A pilot with an airline scheduled to land at the Argyle International Airport when it begins operating on Feb. 14 has been charged after he was allegedly found in the cockpit drunk, with 99 passengers and six crew members aboard.
The arrest of the Sunwing Airlines Inc. pilot in Canada on Saturday came one day after Chief Executive Officer of the St. Vincent and the Grenadines Tourism Authority, Glen Beache, announced that the airline would bring passengers on a chartered flight to St. Vincent next month.
Staff Sergeant Paul Stacey told the media in Canada on Saturday that shortly before 7 a.m. that day, a male pilot boarded a Sunwing fight in Calgary that was scheduled to make stops in Regina and Winnipeg before continuing on to Cancun, Mexico.

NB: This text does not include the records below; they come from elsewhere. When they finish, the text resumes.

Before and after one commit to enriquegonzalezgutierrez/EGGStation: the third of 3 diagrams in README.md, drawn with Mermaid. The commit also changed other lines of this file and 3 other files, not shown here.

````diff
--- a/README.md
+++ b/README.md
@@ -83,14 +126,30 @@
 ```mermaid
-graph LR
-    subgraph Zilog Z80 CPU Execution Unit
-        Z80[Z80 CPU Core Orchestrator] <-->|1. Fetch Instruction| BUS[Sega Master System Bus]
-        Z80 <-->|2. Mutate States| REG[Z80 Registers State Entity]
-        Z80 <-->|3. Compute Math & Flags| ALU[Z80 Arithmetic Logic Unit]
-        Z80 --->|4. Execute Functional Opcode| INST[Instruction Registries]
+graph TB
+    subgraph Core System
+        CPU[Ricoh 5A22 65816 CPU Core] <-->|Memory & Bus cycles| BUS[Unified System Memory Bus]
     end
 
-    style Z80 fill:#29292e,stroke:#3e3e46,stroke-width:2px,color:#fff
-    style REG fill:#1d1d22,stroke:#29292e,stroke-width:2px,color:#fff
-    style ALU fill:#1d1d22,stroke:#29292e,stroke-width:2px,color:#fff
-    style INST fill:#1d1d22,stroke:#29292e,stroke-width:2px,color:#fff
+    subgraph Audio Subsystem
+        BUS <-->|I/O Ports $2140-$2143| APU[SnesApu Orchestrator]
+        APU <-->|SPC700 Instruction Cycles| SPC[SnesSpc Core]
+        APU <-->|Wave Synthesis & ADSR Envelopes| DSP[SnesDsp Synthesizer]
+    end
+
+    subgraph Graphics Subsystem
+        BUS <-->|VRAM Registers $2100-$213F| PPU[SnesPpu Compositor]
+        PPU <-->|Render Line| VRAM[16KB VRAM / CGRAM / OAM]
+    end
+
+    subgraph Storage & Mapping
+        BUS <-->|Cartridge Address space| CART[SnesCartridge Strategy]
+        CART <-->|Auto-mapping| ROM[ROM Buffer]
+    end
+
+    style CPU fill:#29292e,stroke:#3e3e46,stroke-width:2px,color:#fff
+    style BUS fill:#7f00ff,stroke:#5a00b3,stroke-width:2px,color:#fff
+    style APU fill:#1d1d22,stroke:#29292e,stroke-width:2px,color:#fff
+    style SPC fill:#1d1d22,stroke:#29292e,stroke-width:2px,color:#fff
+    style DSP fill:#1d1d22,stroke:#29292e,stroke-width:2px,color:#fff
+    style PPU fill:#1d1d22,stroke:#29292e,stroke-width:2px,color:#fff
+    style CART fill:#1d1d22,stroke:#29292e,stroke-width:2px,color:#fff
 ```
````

He said that gate crew and the crew aboard the flight noticed that the pilot was “behaving oddly before he became unconscious in the cockpit”.
Calgary police were called and the pilot was escorted from the aircraft and taken into custody.
Initial tests conducted by the Calgary police indicated that the pilot was “severely impaired by alcohol,” Stacey said.
The pilot has been charged with having care and control of an aircraft while impaired by alcohol and having care and control of an aircraft over .08 — that is exceeding 8 milligrammes of alcohol in 100 millilitres of blood.
Stacey said this was more than three times the legal limit.
“It had all the potential for a disaster, but I’ll tell you this much — the likelihood of a pilot on a major airline like this actually being able to take off when they’re impaired like that is pretty slim, because there’s a lot of checks and balances. There’s the other flight crew and there’s gate crew and they’re all about safety,” he said.
He said he expects that more charges will be brought against the pilot, adding, “He won’t be flying anytime soon.”
This is hardly the type of publicity that the government of St. Vincent and the Grenadines would want as it prepares to begin operating the EC$729 million Argyle International Airport, five years behind schedule.
Sunwing, along with Caribbean Airlines (CAL) are expected to be the first international carriers to land at the airport, and Beache said Friday that they would arrive about one hour apart on Feb. 14.
CAL will make a chartered flight from JFK, he said, but iWitness News was unsuccessful in its attempts on Monday to get details about that flight.
CAL reservation departments told iWitness News that they have not received any notice about the flight, adding that they didn’t know “just yet” when the notice would be brought to them.
Beache said that return flight would be on Feb. 21.
He said each aircraft can seat about 130 passengers each.
“People will get more details when those tickets go on sale. It’s not confirmed yet but we will be confirming everything in terms of Sunwing. You’d probably be going through Sunwing for those tickets out of Toronto. For CAL, we are speaking to CAL about if they are going to be doing the selling of the tickets or if we have to use one of our tour operators to do it,” he said.
He said he did not see a problem in the tickets being sold out.
“But those who are going to be negative, it’s really time to stop. Get onboard if you still going to argue about whether the airport is needed or not, you really just need to stop.”
But the negativity that Beache spoke about might, in fact, be the reality that notwithstanding his statements over the years about negotiations with airlines being at advanced stages, the airport will begin operations without regular scheduled flights by any major international carrier.
Beache said on Friday that he was still speaking with “some people out of the UK but was not sure how that would go”, in terms of getting a flight from the United Kingdom to Argyle on Feb. 14.